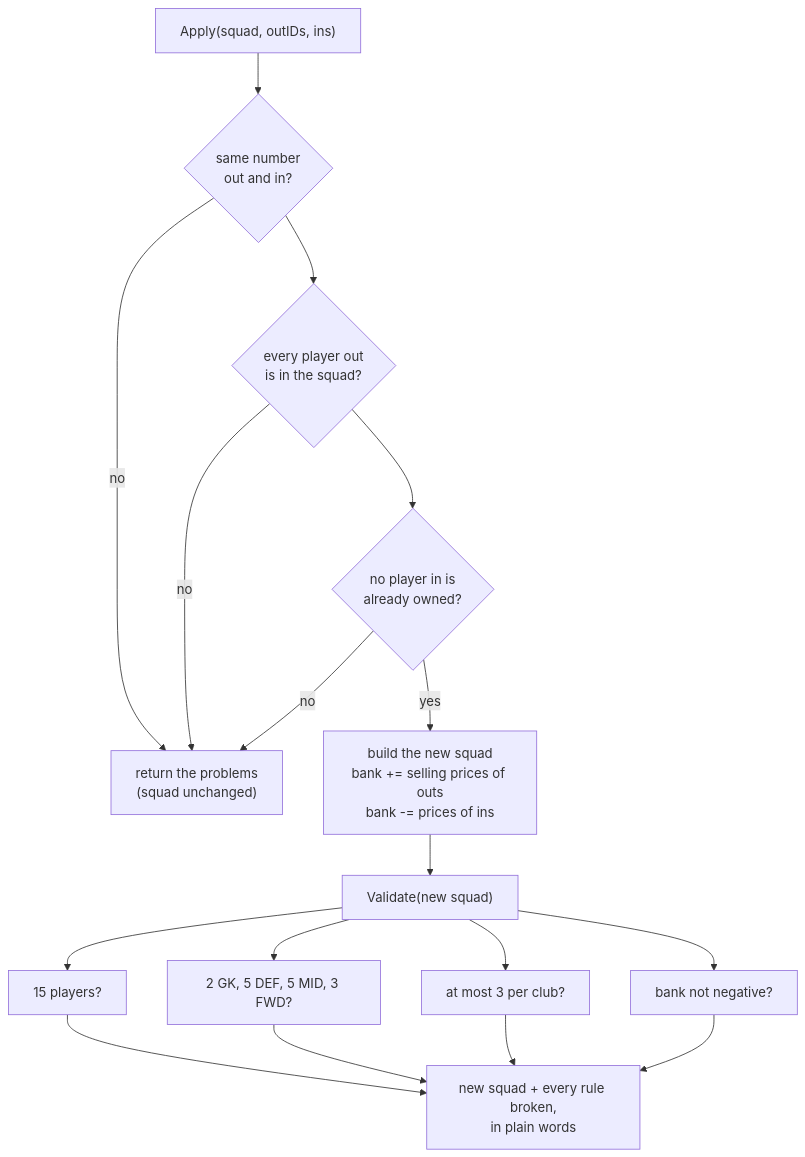
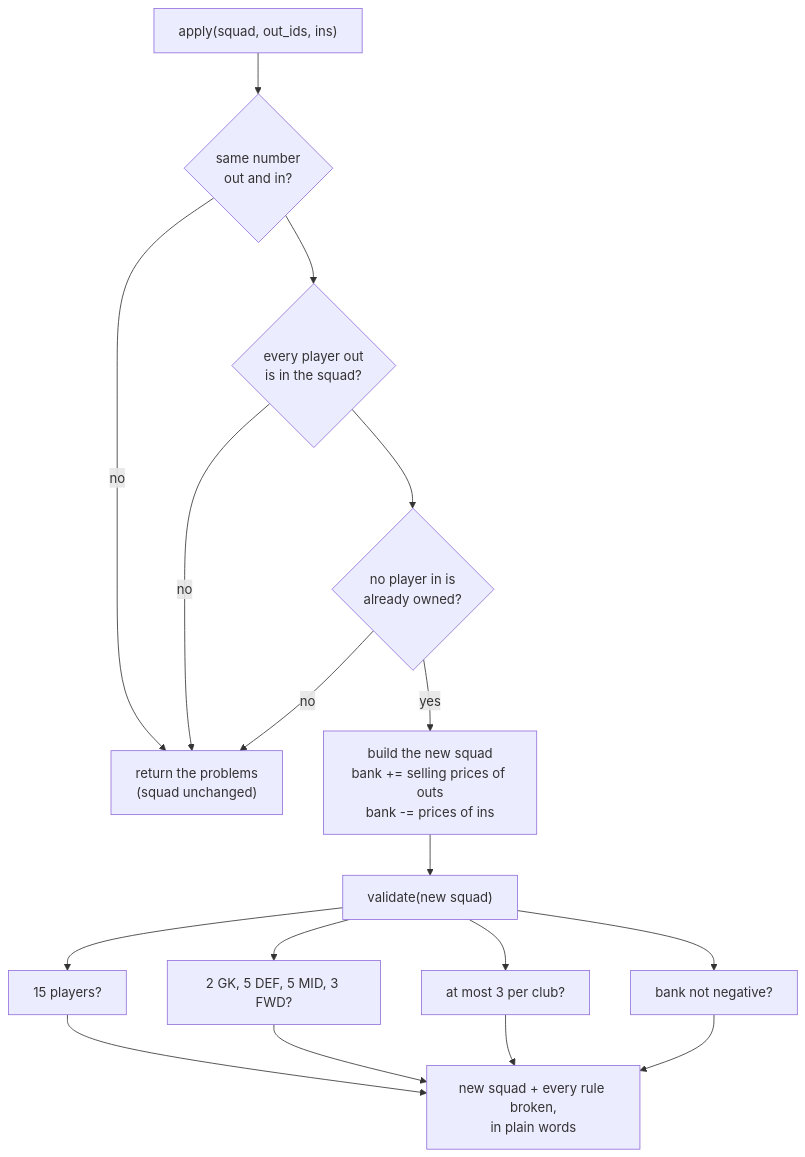
The tenth of 13 diagrams in docs/architecture.md (KaartikeyNatrajan/SquadScout), drawn with Mermaid before and after one commit. The commit also changed other lines of this file and 188 other files, not shown here.

````diff
--- a/docs/architecture.md
+++ b/docs/architecture.md
@@ -419,22 +512,22 @@
 ```mermaid
 flowchart TD
-    start["Apply(squad, outIDs, ins)"]
+    start["apply(squad, out_ids, ins)"]
     c1{"same number<br/>out and in?"}
     c2{"every player out<br/>is in the squad?"}
     c3{"no player in is<br/>already owned?"}
     stop["return the problems<br/>(squad unchanged)"]
     build["build the new squad<br/>bank += selling prices of outs<br/>bank -= prices of ins"]
-    v["Validate(new squad)"]
+    v["validate(new squad)"]
     r1["15 players?"]
     r2["2 GK, 5 DEF, 5 MID, 3 FWD?"]
     r3["at most 3 per club?"]
     r4["bank not negative?"]
     result["new squad + every rule broken,<br/>in plain words"]
 
     start --> c1 --> c2 --> c3
     c1 -- no --> stop
     c2 -- no --> stop
     c3 -- no --> stop
     c3 -- yes --> build --> v
     v --> r1 & r2 & r3 & r4 --> result
 ```
````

☆ ☆ ☆ ☆

Print each record exactly as it stands, omitting the pictures.

The tenth of 13 diagrams in docs/architecture.md (KaartikeyNatrajan/SquadScout), drawn with Mermaid before and after one commit. The commit also changed other lines of this file and 188 other files, not shown here.

````diff
--- a/docs/architecture.md
+++ b/docs/architecture.md
@@ -419,22 +512,22 @@
 ```mermaid
 flowchart TD
-    start["Apply(squad, outIDs, ins)"]
+    start["apply(squad, out_ids, ins)"]
     c1{"same number<br/>out and in?"}
     c2{"every player out<br/>is in the squad?"}
     c3{"no player in is<br/>already owned?"}
     stop["return the problems<br/>(squad unchanged)"]
     build["build the new squad<br/>bank += selling prices of outs<br/>bank -= prices of ins"]
-    v["Validate(new squad)"]
+    v["validate(new squad)"]
     r1["15 players?"]
     r2["2 GK, 5 DEF, 5 MID, 3 FWD?"]
     r3["at most 3 per club?"]
     r4["bank not negative?"]
     result["new squad + every rule broken,<br/>in plain words"]
 
     start --> c1 --> c2 --> c3
     c1 -- no --> stop
     c2 -- no --> stop
     c3 -- no --> stop
     c3 -- yes --> build --> v
     v --> r1 & r2 & r3 & r4 --> result
 ```
````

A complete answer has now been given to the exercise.